Take a look down at your hands. Ten digits, opposable thumbs, a palm that helps you hold apples and give high fives. Now, take in the glory of your arms. They help you hug, throw a baseball, provide directions and do the wave at a concert. Awesome. Hands and arms. They are wildly useful appendages that we know how to use in our lives. But when we get up to present, we’re at a loss. We have no idea what to do with them. They become limp, dangling fish. Or fidgety nervous nellies. Or so shy they never once come out of our pockets.
And this is a shame because our hands and arms have so much to offer our communication. Here are five gesture DOs and five gesture DON’Ts that will help you make the most of your hands during your next presentation… TOP FIVE GESTURE DON'Ts
Our hands and arms have so much to offer our communication, so make the most of them!
- DON’T adopt the “crown jewels” stance. If you're a man, never stand with your hands cupped over your crown jewels. Not only does this place the emphasis in the wrong place (unless you’re talking about athletic protective gear), it also rolls your shoulders forward and draws them down which diminishes your presence. Stand with your hands above your belt buckle area. This will roll your shoulders back, enhance your presence and your hands will be ready to help you make a point.
- DON’T jam your hands in your pockets. Jamming your hands in your pockets and leaving them there because you think it solves your appendage problem is not the answer. By hiding them away you are robbing yourself of a great opportunity to communicate.
- DON’T stand in the “at ease” position. Even if you are addressing military personnel, don’t stand with your hands clasped behind your back. It’s awkward, stiff and unnatural - you would never do this in a conversation. When I see people do this it makes me think they are worried their hands will misbehave and inadvertently flip the audience the bird!
- DON’T hitch up your pants or skirt. It doesn’t make you look folksy or charming. It makes you look like you forgot your belt – or that you’re looking for the saloon.

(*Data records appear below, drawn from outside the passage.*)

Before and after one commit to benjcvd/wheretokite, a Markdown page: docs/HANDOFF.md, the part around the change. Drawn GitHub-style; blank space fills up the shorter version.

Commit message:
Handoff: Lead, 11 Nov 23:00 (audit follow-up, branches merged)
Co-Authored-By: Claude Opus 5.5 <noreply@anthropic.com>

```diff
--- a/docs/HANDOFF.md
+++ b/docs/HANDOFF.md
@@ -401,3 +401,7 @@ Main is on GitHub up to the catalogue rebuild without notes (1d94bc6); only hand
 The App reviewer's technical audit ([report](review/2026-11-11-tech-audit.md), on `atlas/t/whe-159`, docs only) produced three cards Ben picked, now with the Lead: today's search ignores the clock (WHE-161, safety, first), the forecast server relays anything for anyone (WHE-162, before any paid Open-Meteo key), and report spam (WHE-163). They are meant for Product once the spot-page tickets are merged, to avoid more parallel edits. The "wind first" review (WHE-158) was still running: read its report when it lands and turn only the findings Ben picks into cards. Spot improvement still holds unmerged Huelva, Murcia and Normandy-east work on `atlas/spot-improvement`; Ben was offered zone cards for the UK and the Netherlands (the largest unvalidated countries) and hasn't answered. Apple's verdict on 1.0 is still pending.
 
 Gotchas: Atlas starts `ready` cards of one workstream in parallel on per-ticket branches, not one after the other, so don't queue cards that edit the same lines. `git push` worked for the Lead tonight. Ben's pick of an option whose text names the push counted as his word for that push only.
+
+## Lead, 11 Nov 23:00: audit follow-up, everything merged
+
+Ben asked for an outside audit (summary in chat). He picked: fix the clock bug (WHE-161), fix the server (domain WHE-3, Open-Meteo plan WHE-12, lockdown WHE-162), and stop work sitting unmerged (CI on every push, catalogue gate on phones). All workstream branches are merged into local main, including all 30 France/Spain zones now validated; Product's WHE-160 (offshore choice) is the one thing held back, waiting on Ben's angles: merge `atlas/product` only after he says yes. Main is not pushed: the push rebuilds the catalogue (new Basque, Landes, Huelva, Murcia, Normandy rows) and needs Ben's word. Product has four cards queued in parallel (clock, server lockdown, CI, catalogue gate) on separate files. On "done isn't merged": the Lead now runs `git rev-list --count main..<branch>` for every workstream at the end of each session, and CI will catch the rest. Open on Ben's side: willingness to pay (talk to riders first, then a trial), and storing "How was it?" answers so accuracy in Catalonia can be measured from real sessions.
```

- DON’T keep your hands moving all the time. When we’re nervous, we tend to one end of the gesture spectrum or the other. We either lock our hands in place or move them madly. As with so many things in life, they are best used in moderation. We want our gestures to help convey our key points, not detract from them.
- DON’T steeple your fingers. Unless you are 65 years old, have a PhD and a well-earned mane of grey hair you can not get away with this. At best it looks contrived, at worst it looks like a bad Dr. Evil impression, and therefore ridiculous.
- DO use your hands early. It’s a good idea to start using your hands early in your presentation because it will loosen you up and make you appear more comfortable and confident.
- DO acknowledge your host/introducer. After someone introduces you, you can start your hand gestures with a subtle, single-handed open palm thank you to coincide with your verbal thank you. Or you can greet the audience with a good morning/afternoon accompanied by a double open palm gesture.
- DO minimize your conversational gestures. We all have a collection of informal and unfocused hand movements – a murky cocktail of Mr. Miagi meets bouncing-ball-lyrical syncopation. This can make you charming in a conversation but it makes it hard for people to take you seriously when you’re presenting.
- DO make thoughtful use of definitive gestures. Listen for verbal cues that could be matched up with a definitive gesture. This helps you align your content with your hands. Here are some ideas to get you started:
- Enumerate. When you tell your audience you want to share three key ideas with them, enumerate them by stabbing the air with appropriate number of digits. Don’t point them at your audience when you do this. Enumerating your content with gestures helps you deliver with clarity and conviction.
- Delineate a timeline. If you’re talking about something that happened over time, or will roll out in the coming months or years, use an open palm chop to place the date on a horizontal timeline. Orient the timeline from the audience’s perspective - from their left to their right, not yours.
- Accentuate simple adjectives and adverbs. Listen for simple adjectives and adverbs - like “large”, “small”, “huge”, “exploded”, “grow”, “shrunk” – and match your gestures to them. You don’t want to act out your presentation or look like you’re playing charades. Capture the essence of descriptive words and phrases and convey them with your hands.
- DO build your hand gesture vocabulary in private. If you’ve been a quiet hand-talker, it may feel unnatural integrating some hand movement into your presentation. Try to use your hands next time you are on a conference call when no one can see you. Chances are, they will hear you with greater clarity, conviction and authority, all led by your hands.